Thanks for the explanation! I do understand your philosophy on this, and agree with the desired behavior case you brought up where you have put in new braces.

After thinking about this more, the thing I really care about is that clang-format is idempotent with a line filter - i.e., running it twice should always have the same effect as running it once, with a line-filter including the new changes.

So, either this fix, or your proposed fix of fixing all lines until the next correct indentation would meet that idempotence criteria.

However, I think in this particular case I still prefer my fix - to me, line filter is meant to limit the effect of clang-format to just fix a particular change and the fallout from that. However, if the lines _after_ a change were wrong before, this feels very unrelated to the change that was made - why is now the time to fix these unrelated lines?

Thanks for the explanation! I do understand your philosophy on this, and agree with the desired behavior case you brought up where you have put in new braces.

After thinking about this more, the thing I really care about is that clang-format is idempotent with a line filter - i.e., running it twice should always have the same effect as running it once.

So, either this fix, or your proposed fix of fixing all lines until the next correct indentation would meet that idempotence criteria.

However, I think in this particular case I still prefer my fix - to me, line filter is meant to limit the effect of clang-format to just fix a particular change and the fallout from that. However, if the lines _after_ a change were wrong before, this feels very unrelated to the change that was made - why is now the time to fix these unrelated lines?

I agree and would be happy with the change if it would only change the line-filtered workflow, but this afaict (unless I'm missing something :) will also affect the workflow where the provided range is 0-length range, which has an implicit "format stuff around this" request from the user inside it. I'd be happy with a patch that differentiates these two sides.

I agree and would be happy with the change if it would only change the line-filtered workflow, but this afaict (unless I'm missing something :) will also affect the workflow where the provided range is 0-length range, which has an implicit "format stuff around this" request from the user inside it. I'd be happy with a patch that differentiates these two sides.

This use case needs capturing in a unit test..it isn't obvious

I agree and would be happy with the change if it would only change the line-filtered workflow, but this afaict (unless I'm missing something :) will also affect the workflow where the provided range is 0-length range, which has an implicit "format stuff around this" request from the user inside it. I'd be happy with a patch that differentiates these two sides.

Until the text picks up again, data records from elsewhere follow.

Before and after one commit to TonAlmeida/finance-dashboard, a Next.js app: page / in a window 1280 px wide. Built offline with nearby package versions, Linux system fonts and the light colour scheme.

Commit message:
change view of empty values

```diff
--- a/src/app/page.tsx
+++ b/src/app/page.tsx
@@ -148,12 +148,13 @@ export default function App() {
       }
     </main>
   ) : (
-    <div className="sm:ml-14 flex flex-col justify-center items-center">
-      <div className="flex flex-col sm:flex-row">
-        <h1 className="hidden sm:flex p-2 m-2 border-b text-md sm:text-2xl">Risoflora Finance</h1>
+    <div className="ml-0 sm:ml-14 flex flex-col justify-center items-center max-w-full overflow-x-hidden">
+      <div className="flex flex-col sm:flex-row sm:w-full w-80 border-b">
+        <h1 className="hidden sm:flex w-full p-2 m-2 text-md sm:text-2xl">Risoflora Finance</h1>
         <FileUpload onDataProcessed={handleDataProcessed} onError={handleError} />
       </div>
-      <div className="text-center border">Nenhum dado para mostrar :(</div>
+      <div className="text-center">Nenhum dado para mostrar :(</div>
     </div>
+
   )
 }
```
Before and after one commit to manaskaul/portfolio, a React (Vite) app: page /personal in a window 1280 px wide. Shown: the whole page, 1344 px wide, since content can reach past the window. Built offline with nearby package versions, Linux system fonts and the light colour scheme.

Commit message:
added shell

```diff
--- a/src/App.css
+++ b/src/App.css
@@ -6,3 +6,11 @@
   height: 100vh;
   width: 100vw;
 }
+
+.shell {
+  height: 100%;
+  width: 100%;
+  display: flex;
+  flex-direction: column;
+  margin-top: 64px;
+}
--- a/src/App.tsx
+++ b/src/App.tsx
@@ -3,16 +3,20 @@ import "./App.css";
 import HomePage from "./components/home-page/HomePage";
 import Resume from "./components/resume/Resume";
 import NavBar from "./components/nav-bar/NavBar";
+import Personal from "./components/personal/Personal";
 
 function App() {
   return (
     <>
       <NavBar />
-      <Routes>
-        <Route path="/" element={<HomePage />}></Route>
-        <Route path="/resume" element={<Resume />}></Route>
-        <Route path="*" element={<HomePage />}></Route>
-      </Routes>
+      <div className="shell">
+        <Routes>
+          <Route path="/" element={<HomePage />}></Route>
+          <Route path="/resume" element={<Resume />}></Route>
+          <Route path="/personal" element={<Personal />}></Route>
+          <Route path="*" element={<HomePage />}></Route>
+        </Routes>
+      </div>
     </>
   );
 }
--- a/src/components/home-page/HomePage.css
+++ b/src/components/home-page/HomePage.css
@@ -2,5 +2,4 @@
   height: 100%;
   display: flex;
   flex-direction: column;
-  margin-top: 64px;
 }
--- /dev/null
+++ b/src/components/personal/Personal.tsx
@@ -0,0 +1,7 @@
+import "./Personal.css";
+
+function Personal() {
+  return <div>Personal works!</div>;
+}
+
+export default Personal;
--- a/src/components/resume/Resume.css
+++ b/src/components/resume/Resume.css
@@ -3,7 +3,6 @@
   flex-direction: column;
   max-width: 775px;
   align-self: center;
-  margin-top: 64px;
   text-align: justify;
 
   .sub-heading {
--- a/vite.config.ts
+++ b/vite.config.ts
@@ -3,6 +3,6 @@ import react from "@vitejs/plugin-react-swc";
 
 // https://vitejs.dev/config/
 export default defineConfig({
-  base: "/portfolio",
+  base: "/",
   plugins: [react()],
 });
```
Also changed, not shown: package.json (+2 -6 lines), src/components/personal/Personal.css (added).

This use case needs capturing in a unit test..it isn't obvious

Agreed!

Sorry, coming back to this - line-filters are _inclusive_, so how do you indicate a 0-length range from the command line?

Hey, still motivated to land this, but definitely don't want to break any existing workflows.

In particular,

but this afaict (unless I'm missing something :) will also affect the workflow where the provided range is 0-length range

I'm curious how to do this - as I mentioned, I know how to trigger a format on a 1-length range, but I don't understand how to trigger a 0-length range.